▸ **Problem**:
All pictures are to be dropped, and everything else in the data duplicated exactly.

▸ **Available records**:
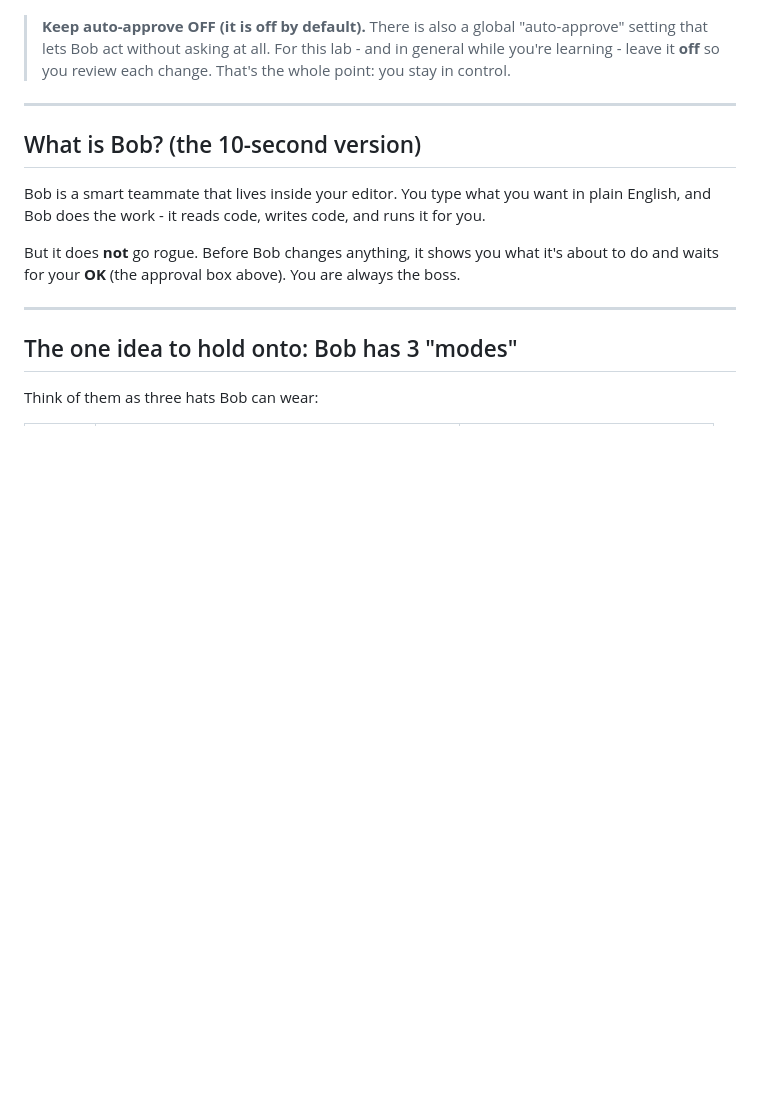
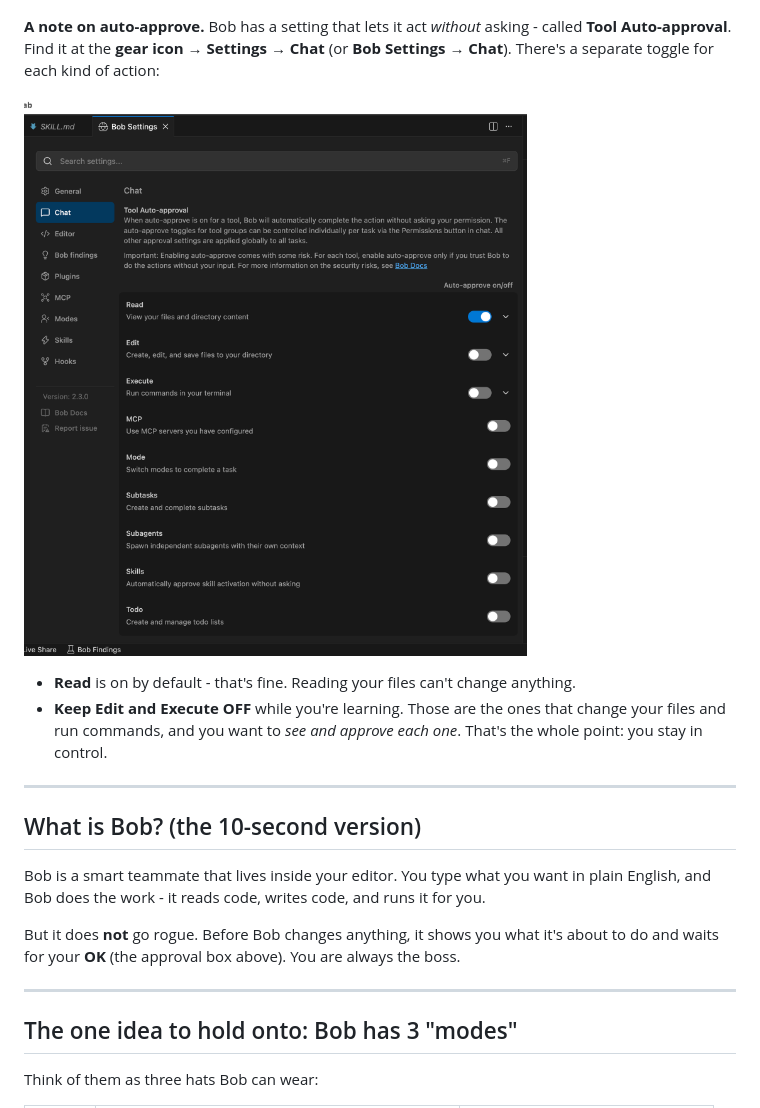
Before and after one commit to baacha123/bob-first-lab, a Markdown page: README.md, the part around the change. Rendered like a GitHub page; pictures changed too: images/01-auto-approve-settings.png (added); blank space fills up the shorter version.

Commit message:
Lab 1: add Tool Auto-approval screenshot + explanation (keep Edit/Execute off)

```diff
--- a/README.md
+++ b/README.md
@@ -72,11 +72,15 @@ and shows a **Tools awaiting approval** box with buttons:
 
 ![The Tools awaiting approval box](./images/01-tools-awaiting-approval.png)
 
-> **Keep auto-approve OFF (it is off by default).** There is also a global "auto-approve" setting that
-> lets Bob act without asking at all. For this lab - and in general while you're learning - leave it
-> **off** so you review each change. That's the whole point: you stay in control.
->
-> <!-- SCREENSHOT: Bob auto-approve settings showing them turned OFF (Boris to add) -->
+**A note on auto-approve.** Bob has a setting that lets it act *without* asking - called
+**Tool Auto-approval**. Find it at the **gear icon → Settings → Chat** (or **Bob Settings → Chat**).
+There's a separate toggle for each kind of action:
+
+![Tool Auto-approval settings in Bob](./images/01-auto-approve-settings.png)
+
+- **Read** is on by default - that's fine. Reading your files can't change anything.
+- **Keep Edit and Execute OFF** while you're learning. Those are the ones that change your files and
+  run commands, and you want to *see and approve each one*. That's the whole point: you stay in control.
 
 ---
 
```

▸ **Expected output**:
Before and after one commit to baacha123/bob-first-lab, a Markdown page: README.md, the part around the change. Rendered like a GitHub page; pictures changed too: images/01-auto-approve-settings.png (added); blank space fills up the shorter version.

Commit message:
Lab 1: add Tool Auto-approval screenshot + explanation (keep Edit/Execute off)

```diff
--- a/README.md
+++ b/README.md
@@ -72,11 +72,15 @@ and shows a **Tools awaiting approval** box with buttons:
 
 ![The Tools awaiting approval box](./images/01-tools-awaiting-approval.png)
 
-> **Keep auto-approve OFF (it is off by default).** There is also a global "auto-approve" setting that
-> lets Bob act without asking at all. For this lab - and in general while you're learning - leave it
-> **off** so you review each change. That's the whole point: you stay in control.
->
-> <!-- SCREENSHOT: Bob auto-approve settings showing them turned OFF (Boris to add) -->
+**A note on auto-approve.** Bob has a setting that lets it act *without* asking - called
+**Tool Auto-approval**. Find it at the **gear icon → Settings → Chat** (or **Bob Settings → Chat**).
+There's a separate toggle for each kind of action:
+
+![Tool Auto-approval settings in Bob](./images/01-auto-approve-settings.png)
+
+- **Read** is on by default - that's fine. Reading your files can't change anything.
+- **Keep Edit and Execute OFF** while you're learning. Those are the ones that change your files and
+  run commands, and you want to *see and approve each one*. That's the whole point: you stay in control.
 
 ---
 
```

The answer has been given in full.